**Assigned task**
Copy out each line of the data below in which "getvals" appears.

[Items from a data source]
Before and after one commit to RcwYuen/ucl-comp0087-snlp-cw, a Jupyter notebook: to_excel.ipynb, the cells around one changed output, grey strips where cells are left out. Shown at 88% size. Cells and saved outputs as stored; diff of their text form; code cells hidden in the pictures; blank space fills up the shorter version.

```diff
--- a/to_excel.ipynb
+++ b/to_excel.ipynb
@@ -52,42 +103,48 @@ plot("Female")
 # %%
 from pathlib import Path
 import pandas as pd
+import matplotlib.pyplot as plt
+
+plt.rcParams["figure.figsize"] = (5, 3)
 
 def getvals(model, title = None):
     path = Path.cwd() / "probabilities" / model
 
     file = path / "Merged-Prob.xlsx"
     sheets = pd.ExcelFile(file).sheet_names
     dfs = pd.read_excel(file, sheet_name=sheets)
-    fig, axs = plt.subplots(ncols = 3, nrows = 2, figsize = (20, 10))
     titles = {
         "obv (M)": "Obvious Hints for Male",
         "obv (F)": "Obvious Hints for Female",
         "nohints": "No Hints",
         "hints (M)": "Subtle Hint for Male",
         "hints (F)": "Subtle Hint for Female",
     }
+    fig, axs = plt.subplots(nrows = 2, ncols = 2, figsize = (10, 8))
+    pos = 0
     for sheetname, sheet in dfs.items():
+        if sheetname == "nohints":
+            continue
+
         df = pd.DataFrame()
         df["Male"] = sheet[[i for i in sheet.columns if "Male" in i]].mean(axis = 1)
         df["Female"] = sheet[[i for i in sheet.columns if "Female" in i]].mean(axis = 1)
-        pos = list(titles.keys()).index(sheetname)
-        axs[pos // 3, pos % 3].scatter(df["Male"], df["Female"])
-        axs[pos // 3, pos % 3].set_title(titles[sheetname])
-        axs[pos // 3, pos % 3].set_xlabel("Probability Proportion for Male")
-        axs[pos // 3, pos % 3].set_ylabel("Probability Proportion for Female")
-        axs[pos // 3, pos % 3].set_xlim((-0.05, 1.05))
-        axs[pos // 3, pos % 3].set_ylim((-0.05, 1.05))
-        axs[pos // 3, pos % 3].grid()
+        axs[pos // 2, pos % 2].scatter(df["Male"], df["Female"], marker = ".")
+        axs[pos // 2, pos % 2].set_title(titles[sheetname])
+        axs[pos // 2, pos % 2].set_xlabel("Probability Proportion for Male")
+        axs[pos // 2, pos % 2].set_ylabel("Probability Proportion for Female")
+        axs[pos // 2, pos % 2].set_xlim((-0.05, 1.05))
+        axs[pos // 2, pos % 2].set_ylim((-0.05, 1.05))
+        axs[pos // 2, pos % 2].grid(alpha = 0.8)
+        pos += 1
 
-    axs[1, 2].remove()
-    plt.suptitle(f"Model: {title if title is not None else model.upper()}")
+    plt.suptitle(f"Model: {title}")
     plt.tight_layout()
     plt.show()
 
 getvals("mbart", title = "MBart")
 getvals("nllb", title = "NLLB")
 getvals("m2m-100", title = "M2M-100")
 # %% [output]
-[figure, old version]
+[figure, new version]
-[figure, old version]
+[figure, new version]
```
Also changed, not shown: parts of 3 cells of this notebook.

**Task answer**
 def getvals(model, title = None):
 getvals("mbart", title = "MBart")
 getvals("nllb", title = "NLLB")
 getvals("m2m-100", title = "M2M-100")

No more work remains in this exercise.